> _Task to complete_:
Show only those lines of the entries where the string "html" is found.

(Entries taken from a collection)
^^^^

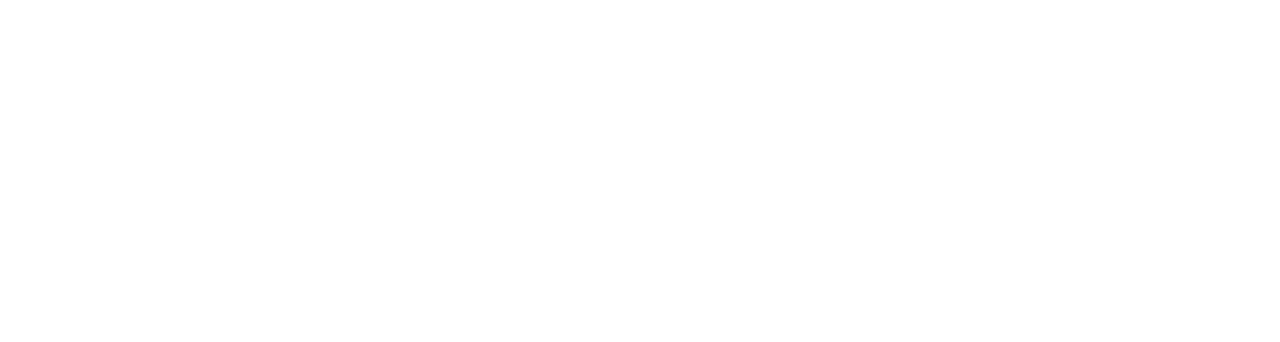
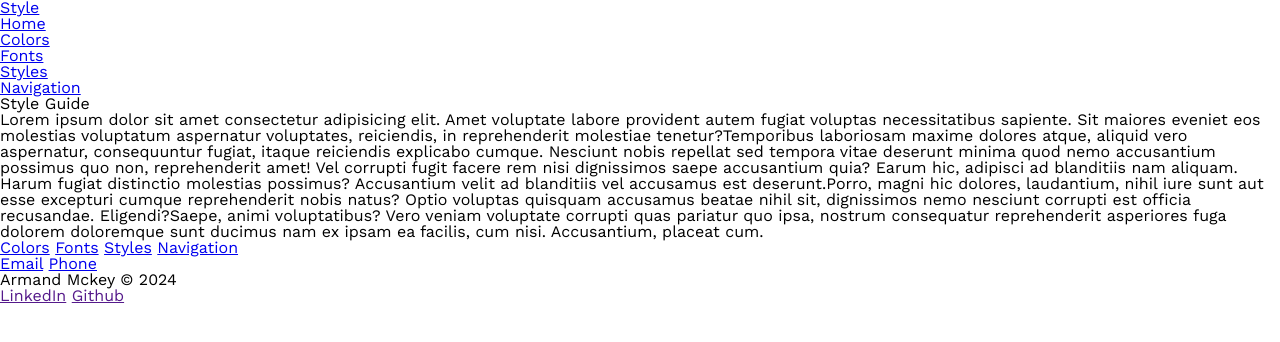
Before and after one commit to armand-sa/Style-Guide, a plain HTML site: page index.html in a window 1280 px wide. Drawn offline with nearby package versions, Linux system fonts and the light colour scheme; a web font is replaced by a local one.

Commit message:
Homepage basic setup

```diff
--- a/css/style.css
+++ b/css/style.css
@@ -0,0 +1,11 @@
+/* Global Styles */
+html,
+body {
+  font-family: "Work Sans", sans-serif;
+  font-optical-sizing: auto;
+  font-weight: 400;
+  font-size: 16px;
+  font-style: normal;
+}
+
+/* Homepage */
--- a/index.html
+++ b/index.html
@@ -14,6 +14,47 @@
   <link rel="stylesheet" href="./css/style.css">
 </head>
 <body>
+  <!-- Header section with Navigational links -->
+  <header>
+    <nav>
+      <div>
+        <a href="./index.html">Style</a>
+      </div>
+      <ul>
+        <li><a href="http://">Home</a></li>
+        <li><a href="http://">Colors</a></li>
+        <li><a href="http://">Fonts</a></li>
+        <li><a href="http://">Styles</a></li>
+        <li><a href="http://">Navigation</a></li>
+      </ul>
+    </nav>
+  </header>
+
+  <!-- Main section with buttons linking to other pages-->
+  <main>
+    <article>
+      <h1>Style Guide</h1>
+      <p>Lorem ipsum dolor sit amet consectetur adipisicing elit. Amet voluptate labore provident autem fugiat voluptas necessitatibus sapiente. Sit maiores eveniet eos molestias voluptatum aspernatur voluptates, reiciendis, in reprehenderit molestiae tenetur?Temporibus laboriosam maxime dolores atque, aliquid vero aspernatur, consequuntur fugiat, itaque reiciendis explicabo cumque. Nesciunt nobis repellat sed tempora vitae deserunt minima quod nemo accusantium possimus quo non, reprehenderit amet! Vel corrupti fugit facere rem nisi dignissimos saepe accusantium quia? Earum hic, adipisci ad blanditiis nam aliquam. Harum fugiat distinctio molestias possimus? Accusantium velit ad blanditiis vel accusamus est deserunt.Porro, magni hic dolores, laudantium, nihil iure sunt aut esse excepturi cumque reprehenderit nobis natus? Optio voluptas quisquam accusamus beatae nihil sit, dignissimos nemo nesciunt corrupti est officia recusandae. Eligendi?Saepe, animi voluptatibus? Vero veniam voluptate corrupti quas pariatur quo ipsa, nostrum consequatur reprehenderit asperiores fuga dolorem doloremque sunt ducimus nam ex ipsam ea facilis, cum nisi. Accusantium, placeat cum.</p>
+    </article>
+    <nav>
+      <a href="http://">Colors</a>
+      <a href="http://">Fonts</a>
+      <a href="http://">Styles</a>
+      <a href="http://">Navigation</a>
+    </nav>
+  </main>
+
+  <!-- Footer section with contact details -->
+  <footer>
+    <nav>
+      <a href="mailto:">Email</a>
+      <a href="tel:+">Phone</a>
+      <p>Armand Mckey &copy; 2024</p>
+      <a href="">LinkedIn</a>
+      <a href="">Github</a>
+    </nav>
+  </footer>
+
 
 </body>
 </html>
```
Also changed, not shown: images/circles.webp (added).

^^^^

> _Response_:
Before and after one commit to armand-sa/Style-Guide, a plain HTML site: page index.html in a window 1280 px wide. Drawn offline with nearby package versions, Linux system fonts and the light colour scheme; a web font is replaced by a local one.
+html,
--- a/index.html
+++ b/index.html
+        <a href="./index.html">Style</a>
 </html>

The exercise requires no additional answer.